_Task to carry out_.
The job is to find each line of the records below that includes the word "Germany" and copy it.

_Input material_.
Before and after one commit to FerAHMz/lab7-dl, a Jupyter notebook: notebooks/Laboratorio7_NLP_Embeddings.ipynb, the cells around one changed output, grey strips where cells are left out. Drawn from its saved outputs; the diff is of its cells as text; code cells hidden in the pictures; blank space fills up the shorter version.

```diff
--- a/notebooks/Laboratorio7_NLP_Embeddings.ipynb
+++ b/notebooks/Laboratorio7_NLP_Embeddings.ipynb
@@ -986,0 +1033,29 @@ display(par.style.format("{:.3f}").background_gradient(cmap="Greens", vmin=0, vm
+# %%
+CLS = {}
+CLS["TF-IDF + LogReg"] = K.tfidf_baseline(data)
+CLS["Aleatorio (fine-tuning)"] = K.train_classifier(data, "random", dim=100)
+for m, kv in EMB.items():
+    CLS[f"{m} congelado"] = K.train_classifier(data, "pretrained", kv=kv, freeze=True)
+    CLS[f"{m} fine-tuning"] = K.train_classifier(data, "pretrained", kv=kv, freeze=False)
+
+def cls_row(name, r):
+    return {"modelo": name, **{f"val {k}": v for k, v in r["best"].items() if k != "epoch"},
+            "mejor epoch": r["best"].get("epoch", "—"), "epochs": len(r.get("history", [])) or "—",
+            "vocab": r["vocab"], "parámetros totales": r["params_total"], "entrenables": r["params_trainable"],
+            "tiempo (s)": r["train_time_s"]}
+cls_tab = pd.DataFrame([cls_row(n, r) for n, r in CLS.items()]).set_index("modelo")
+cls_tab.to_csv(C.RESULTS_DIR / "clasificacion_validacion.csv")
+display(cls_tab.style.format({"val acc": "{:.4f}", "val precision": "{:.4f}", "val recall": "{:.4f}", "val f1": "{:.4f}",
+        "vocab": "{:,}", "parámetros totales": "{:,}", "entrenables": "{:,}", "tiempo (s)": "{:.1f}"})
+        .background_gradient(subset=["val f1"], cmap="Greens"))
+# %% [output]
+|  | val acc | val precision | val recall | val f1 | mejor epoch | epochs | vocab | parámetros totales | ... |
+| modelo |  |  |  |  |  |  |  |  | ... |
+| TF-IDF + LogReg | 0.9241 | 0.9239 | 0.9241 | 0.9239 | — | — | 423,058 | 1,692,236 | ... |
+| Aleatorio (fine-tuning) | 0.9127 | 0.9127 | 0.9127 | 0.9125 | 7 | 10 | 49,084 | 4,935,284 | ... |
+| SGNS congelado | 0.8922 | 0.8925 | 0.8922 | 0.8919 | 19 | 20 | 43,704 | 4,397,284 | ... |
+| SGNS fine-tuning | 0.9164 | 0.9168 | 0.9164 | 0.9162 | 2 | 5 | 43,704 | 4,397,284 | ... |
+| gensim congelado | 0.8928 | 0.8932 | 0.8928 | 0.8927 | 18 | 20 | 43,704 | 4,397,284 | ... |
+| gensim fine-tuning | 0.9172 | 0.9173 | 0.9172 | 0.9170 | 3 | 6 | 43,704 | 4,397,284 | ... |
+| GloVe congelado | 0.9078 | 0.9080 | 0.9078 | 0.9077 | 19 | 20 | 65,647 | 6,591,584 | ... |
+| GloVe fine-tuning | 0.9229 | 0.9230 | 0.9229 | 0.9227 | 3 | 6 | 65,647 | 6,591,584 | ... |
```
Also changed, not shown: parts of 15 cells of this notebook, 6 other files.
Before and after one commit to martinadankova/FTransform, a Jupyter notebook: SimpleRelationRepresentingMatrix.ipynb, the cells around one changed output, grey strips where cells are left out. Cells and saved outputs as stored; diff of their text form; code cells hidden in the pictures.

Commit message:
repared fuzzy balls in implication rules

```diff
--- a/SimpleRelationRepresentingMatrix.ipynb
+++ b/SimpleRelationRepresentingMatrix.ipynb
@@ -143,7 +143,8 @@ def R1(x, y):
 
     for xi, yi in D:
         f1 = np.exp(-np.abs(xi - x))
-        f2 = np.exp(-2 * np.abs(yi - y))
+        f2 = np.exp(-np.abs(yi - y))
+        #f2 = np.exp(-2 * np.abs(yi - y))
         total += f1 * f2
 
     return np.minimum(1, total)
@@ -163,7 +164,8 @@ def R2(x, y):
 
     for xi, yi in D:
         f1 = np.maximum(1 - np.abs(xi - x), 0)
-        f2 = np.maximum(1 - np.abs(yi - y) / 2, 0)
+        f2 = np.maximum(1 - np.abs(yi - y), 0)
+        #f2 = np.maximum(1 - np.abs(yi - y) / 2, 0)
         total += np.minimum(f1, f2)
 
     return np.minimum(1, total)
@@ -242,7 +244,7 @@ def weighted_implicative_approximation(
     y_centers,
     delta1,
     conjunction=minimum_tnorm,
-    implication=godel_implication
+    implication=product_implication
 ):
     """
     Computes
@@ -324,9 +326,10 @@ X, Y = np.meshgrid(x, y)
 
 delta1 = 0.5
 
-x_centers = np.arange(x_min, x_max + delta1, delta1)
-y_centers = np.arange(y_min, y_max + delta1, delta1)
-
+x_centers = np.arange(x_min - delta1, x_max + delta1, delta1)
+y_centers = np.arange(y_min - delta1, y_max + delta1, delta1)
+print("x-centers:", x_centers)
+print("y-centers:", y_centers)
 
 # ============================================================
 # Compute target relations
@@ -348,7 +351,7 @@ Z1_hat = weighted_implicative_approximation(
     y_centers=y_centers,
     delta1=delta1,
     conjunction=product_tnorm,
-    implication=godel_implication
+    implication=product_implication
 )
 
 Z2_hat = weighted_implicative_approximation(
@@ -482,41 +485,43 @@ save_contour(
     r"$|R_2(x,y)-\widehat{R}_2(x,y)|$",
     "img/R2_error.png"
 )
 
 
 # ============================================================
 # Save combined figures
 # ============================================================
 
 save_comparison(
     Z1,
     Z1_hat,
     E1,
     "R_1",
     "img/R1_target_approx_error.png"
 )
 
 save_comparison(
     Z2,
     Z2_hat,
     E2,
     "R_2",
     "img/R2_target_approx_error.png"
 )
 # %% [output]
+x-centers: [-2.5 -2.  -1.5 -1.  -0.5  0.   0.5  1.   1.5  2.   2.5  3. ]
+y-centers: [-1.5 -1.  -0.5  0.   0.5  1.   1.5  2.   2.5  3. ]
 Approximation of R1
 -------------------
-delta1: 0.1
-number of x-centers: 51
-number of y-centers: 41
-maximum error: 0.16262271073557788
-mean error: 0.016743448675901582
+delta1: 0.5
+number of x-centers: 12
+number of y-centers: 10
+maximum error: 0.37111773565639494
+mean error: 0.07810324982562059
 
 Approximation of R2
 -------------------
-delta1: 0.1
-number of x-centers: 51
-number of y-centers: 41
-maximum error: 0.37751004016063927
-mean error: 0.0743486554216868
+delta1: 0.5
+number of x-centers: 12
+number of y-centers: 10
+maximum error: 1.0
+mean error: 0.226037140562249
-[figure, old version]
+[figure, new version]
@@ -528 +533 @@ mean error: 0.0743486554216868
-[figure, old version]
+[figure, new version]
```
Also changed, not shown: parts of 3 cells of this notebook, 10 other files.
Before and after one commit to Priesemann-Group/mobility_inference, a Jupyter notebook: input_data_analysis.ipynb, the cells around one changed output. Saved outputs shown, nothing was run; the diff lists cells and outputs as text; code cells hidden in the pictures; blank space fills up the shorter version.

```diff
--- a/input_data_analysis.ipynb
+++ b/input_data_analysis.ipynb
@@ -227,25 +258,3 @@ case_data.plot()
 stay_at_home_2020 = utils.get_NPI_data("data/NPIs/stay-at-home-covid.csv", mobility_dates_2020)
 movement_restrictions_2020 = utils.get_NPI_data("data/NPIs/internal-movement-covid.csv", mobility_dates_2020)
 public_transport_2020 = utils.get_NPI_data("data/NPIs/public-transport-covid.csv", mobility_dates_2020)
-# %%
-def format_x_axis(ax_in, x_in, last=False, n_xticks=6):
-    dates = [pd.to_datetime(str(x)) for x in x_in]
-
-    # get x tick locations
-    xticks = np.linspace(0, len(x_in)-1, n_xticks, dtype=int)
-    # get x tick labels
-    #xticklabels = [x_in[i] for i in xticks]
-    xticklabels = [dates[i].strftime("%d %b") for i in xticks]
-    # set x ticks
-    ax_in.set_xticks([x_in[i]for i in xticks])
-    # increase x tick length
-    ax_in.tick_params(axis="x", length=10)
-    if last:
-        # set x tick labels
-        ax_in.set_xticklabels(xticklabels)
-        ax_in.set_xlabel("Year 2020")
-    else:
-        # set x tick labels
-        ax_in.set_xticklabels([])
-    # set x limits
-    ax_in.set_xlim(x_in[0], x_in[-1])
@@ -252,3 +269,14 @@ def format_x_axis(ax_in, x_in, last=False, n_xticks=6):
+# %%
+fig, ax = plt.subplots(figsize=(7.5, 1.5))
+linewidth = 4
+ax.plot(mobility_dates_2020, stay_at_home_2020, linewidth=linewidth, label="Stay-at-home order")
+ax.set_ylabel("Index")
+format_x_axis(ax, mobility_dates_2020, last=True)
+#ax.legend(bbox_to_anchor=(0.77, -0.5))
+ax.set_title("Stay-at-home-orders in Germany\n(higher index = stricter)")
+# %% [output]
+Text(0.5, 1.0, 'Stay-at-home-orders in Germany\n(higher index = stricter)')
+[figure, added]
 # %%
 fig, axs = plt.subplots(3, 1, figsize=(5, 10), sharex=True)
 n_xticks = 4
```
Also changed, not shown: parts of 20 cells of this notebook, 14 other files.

_Your solution_.
+ax.set_title("Stay-at-home-orders in Germany\n(higher index = stricter)")
+Text(0.5, 1.0, 'Stay-at-home-orders in Germany\n(higher index = stricter)')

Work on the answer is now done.